Task details
Search the entries for the word "Number". Copy every line that holds it.
*** Material to process ***
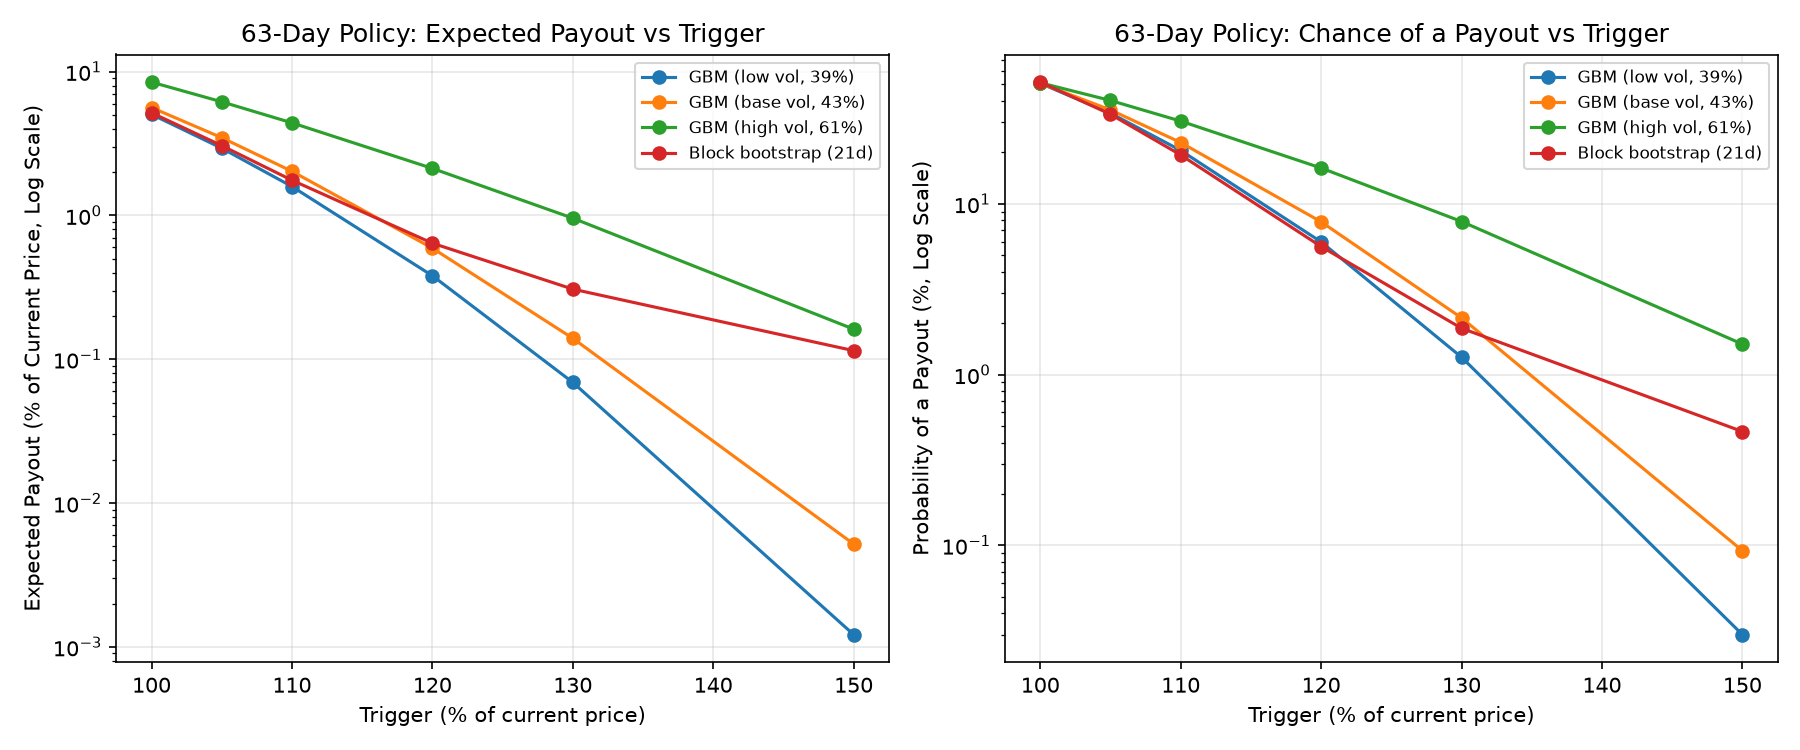
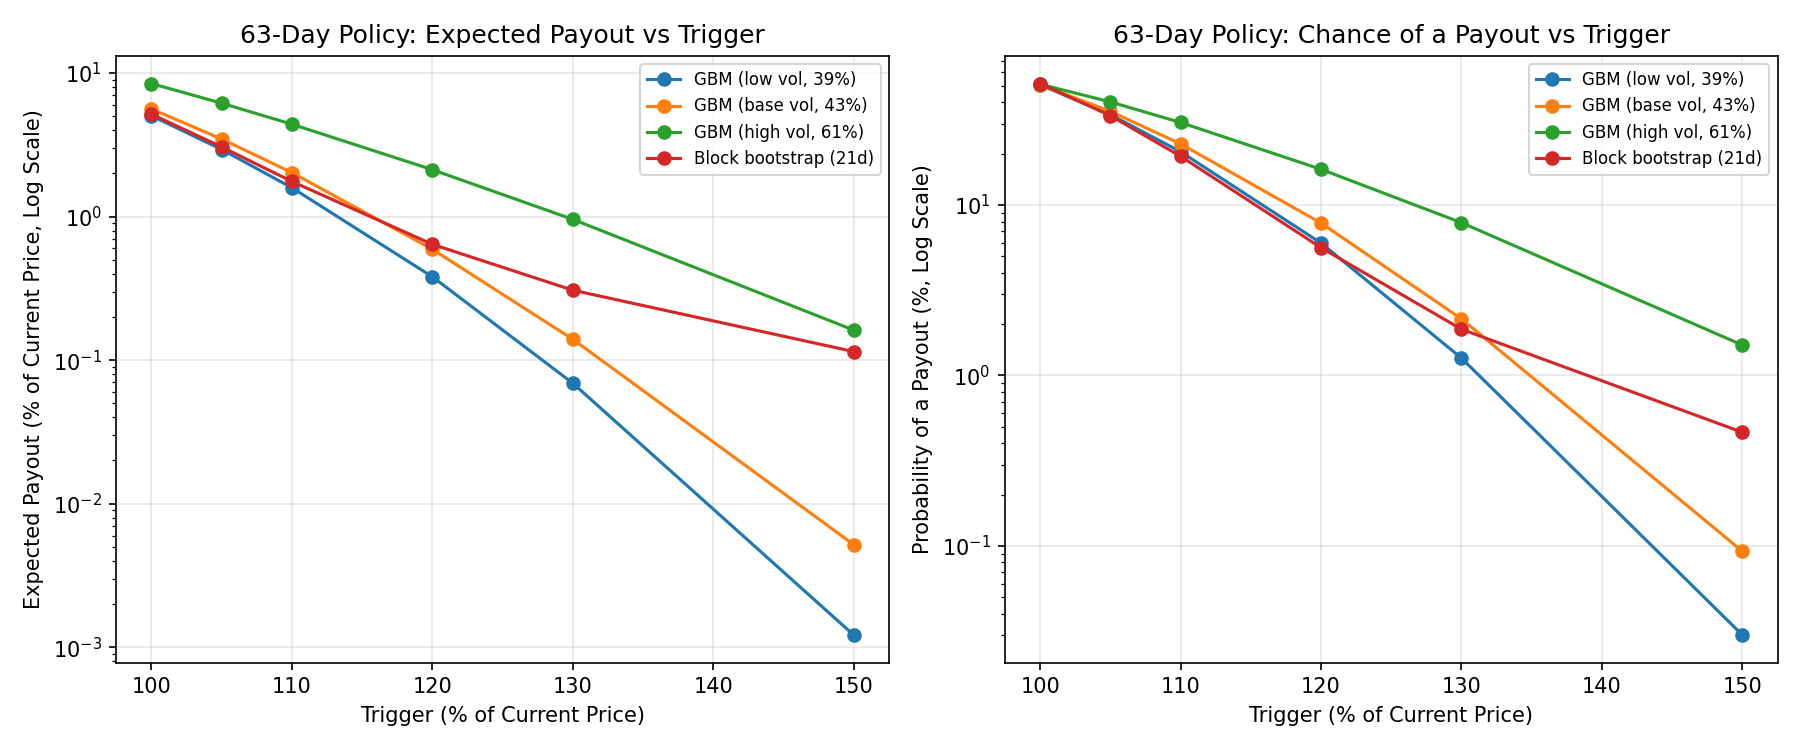
feat: Add MIT license and used title case for all figure captions

diff --git a/scripts/backtest_trigger_breaches.py b/scripts/backtest_trigger_breaches.py
@@ -102,16 +102,16 @@ Path("figures").mkdir(exist_ok=True)
 fig, ax = plt.subplots(1,2, figsize=(12,5), sharey=True)
 for a, table, title in (
     (ax[0], in_sample, "In-Sample: Models Fitted on All Data"),
-    (ax[1], out_sample, f"Out-of-Sample: Fitted Before {SPLIT_DATE[:4]}, Tested From {SPLIT_DATE}")
+    (ax[1], out_sample, f"Out-of-Sample: Fitted Before {SPLIT_DATE[:4]}, Tested from {SPLIT_DATE}")
 ):
-    for col, label in (("realised_prob", "Realised (history)"), ("gbm_prob", "GBM"), ("block_prob", "Block Bootstrap")):
+    for col, label in (("realised_prob", "Realised (History)"), ("gbm_prob", "GBM"), ("block_prob", "Block Bootstrap")):
         a.plot(table["trigger_pct"], (table[col] * 100).replace(0, np.nan), marker="o", label=label)
     a.set_title(title)
     a.set_xlabel("Trigger (% of Starting Price)")
     a.set_yscale("log")
     a.grid(alpha=0.3)
     a.legend()
-ax[0].set_ylabel(f"Probability Average Price Over {HORIZON} Days Exceeds Trigger (%, log scale)")
+ax[0].set_ylabel(f"Probability of a Payout over {HORIZON} Days (%, Log Scale)")
 plt.tight_layout()
 plt.savefig("figures/brent_backtest_breach_prob.png", dpi=150)
 #plt.show()

diff --git a/scripts/explore_returns_and_volatility.py b/scripts/explore_returns_and_volatility.py
@@ -32,7 +32,7 @@ ax[0].set_xlabel("Date"); ax[0].set_ylabel("Price (USD per Barrel)")
 (r*100).hist(bins=100, ax=ax[1]); ax[1].set_title("Distribution of Daily Log Returns")
 ax[1].set_xlabel("Daily Log Return (%)"); ax[1].set_ylabel("Number of Trading Days")
 
-(annual_vol(r)*100).plot(ax=ax[2], title="30-day Rolling Annualised Volatility")
+(annual_vol(r)*100).plot(ax=ax[2], title="30-Day Rolling Annualised Volatility")
 ax[2].set_xlabel("Date"); ax[2].set_ylabel("Annualised Volatility (%)")
 # 9097 obs so about 231 days per year so over 252 so ann_vol overestimated from 42.8% to around 41%
 
@@ -44,8 +44,8 @@ plt.savefig("figures/brent_price_returns_and_volatility.png", dpi=150)
 plt.close()
 fig2, ax2 = plt.subplots(figsize=(9,4))
 (r*100).hist(bins=200, ax=ax2, log=True)
-ax2.set_title("Daily Log Returns - Full Range")
-ax2.set_xlabel("Daily Log Return (%)"); ax2.set_ylabel("Number of Trading Days (log)")
+ax2.set_title("Daily Log Returns, Full Range")
+ax2.set_xlabel("Daily Log Return (%)"); ax2.set_ylabel("Number of Trading Days (Log Scale)")
 plt.tight_layout()
 plt.savefig("figures/brent_return_tails_log_scale.png", dpi=150)
 

diff --git a/scripts/compare_gbm_and_bootstrap.py b/scripts/compare_gbm_and_bootstrap.py
@@ -58,11 +58,11 @@ for name, x in samples.items():
     for a, log in ((ax[0], False), (ax[1], True)):
         a.hist(x, bins=120, range=(-80,80), density=True, histtype="step", label=name, log=log)
 
-ax[0].set_title(f"{HORIZON_DAYS}-Trading Day Log Return: Historical vs Simulated")
-ax[1].set_title("Same Data, Log y-axis (Shows the tails)")
+ax[0].set_title(f"{HORIZON_DAYS}-Trading-Day Log Return: Historical vs Simulated")
+ax[1].set_title("Same Data, Log Y-Axis (Shows the Tails)")
 for a in ax:
-    a.set_xlabel(f"{HORIZON_DAYS}-trading day log return (%)")
-    a.set_ylabel("Probability density (per percent point)")
+    a.set_xlabel(f"{HORIZON_DAYS}-Trading-Day Log Return (%)")
+    a.set_ylabel("Probability Density (per Percentage Point)")
     a.grid(alpha=0.3)
     a.legend()
 plt.tight_layout()

diff --git a/scripts/pricing_sensitivity_analysis.py b/scripts/pricing_sensitivity_analysis.py
@@ -79,7 +79,7 @@ ax[0].set_ylabel("Expected Payout (% of Current Price, Log Scale)")
 ax[1].set_title(f"{MAIN_TERM}-Day Policy: Chance of a Payout vs Trigger")
 ax[1].set_ylabel("Probability of a Payout (%, Log Scale)")
 for a in ax:
-    a.set_xlabel("Trigger (% of current price)")
+    a.set_xlabel("Trigger (% of Current Price)")
     a.set_yscale("log")
     a.grid(alpha=0.3)
     a.legend(fontsize=8)

diff --git a/README.md b/README.md
@@ -96,6 +96,8 @@ call price with the Black-Scholes formula (agreement within 4 standard errors).
 
 Each sits inside a coherent run of prices, so all are kept in the data.
 
+![Daily log returns on a log scale, showing the fat tails](figures/brent_return_tails_log_scale.png)
+
 ## Simulation comparison
 
 Three-month (63 trading day) horizon from the latest price (113.96 USD/bbl).
@@ -239,6 +241,8 @@ Expected payout by policy term, USD per barrel:
 
 Largest Monte Carlo standard errors: 0.025 USD (21 days), 0.072 USD (126 days).
 Full results, including premiums, are in `results/pricing_sensitivity.csv`.
+
+![Expected payout vs policy term at a 110% trigger](figures/brent_policy_price_vs_term.png)
 
 Findings:
 
@@ -401,3 +405,7 @@ read as likely understated if a 2020-style episode is plausible over the term.
 - Payouts are measured relative to the starting price, so windows starting at
   crisis lows (March-June 2020) dominate the out-of-sample tail.
 - A single train/test split (1 January 2010) is used.
+
+## Licence
+
+MIT. See [LICENSE](LICENSE).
*** End of Material to process ***
Answer to the exercise
 ax[1].set_xlabel("Daily Log Return (%)"); ax[1].set_ylabel("Number of Trading Days")
-ax2.set_xlabel("Daily Log Return (%)"); ax2.set_ylabel("Number of Trading Days (log)")
+ax2.set_xlabel("Daily Log Return (%)"); ax2.set_ylabel("Number of Trading Days (Log Scale)")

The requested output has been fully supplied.